On 27 October 2013, around 30 Nazis from the group “Immortal Vienna” stormed the EKH. They wanted to go to the upper floor, as a migrant association had invited them for breakfast. Next door a communist union was meeting. Trade unionist Rudolf F. saw seven attackers trying to get to the upper floor and called for help to warn the others. Shortly afterwards he went down: skull contusion, slight concussion and a laceration on his face were the result.

Armed with slingshots and wooden truncheons, the attackers pushed in. But the trade unionists defended themselves against the Nazis and forced them out of the rooms of the Migrants’ Association. Some of them could be held until the police arrived.4Bonvalot, Michael:Verkehrte braune Welt: Der Nazi-Überfall im EKH. VICE. 13.05.2014

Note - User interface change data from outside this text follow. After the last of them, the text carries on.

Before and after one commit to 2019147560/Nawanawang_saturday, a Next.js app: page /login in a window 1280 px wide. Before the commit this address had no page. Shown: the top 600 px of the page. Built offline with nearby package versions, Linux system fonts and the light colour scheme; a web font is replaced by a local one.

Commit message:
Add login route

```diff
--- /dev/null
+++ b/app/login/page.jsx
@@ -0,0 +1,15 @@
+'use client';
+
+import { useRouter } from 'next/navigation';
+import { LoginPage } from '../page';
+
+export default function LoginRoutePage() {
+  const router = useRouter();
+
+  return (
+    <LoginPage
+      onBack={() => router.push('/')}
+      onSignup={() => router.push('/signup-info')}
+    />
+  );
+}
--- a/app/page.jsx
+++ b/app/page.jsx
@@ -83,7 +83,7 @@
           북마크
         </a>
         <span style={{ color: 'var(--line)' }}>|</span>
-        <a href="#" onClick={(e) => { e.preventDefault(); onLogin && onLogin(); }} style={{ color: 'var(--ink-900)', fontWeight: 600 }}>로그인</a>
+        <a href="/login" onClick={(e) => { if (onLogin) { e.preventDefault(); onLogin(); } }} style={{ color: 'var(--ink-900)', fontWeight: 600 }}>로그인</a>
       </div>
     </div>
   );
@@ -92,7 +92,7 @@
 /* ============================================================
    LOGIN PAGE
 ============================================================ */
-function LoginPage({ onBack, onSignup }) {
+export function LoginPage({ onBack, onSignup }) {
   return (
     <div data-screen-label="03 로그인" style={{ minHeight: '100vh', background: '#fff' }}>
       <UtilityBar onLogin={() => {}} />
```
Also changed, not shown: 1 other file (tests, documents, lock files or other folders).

Nine people were arrested, but only charged with trespassing and minor bodily injury. Karin Wilfingseder of the communist union criticized that the criminal charges would fail to recognize the danger potential of the attack. “The message behind it can be interpreted as an invitation to attack leftist activists.” After all, the group “Immortal Vienna” was notorious for its “propensity for violence and racism”.5Amara, Nihad: Kritik an mildem Strafantrag gegen Neonazis. Kurier.at, 08.09.2014

Turkish Nationalists, 30 July 2016

Since there are also Kurdish associations in the Ernst Kirchweger House, the left centurion was also a target for Turkish fascists. They stormed a celebration of Serbian society on 30 July 2016 and shouted anti-Kurdish and anti-communist slogans. According to some media reports, they asked people present whether they were Kurds. When they denied, the fascists left again.

But riots did not stop: A witness told, how posters were torn from the wall, and a fire was put near wooden stairs. This fire was quickly extinguished. After this case the Office for the Protection of the Constitution was called in.6Krone.at: Türken-Bande überfiel “Kurden-Fest”: Feuer gelegt. 02.08.2016

Grey Wolves, 24 June – 25 June 2020

At a rally on women’s rights and Kurdistan in Vienna-Favoriten, Turkish fascists attacked the participants*. There were also attacks in front of the EKH. The following day there was another anti-fascist demonstration, where Turkish nationalists repeatedly disrupted the rally and attacked. According to a statement of the EKH, “right-wing extremist Grey Wolves, AKP supporters and self-proclaimed ‘Guardians of Favorites’ gathered again in the area and attacked the EKH after the police withdrew despite the obvious escalation.

There was a riot of up to 300 Turkish fascists, who attacked the EKH with stones, bottles and fireworks. They also tried to enter the building by force. The police intervened late and was also attacked by the fascists, as they announced in a press release. Only around 10:30 pm the situation calmed down again.7Der Standard: Erneut Angriff Grauer Wölfe auf kurdische Demo in Wien-Favoriten. 26.06.2020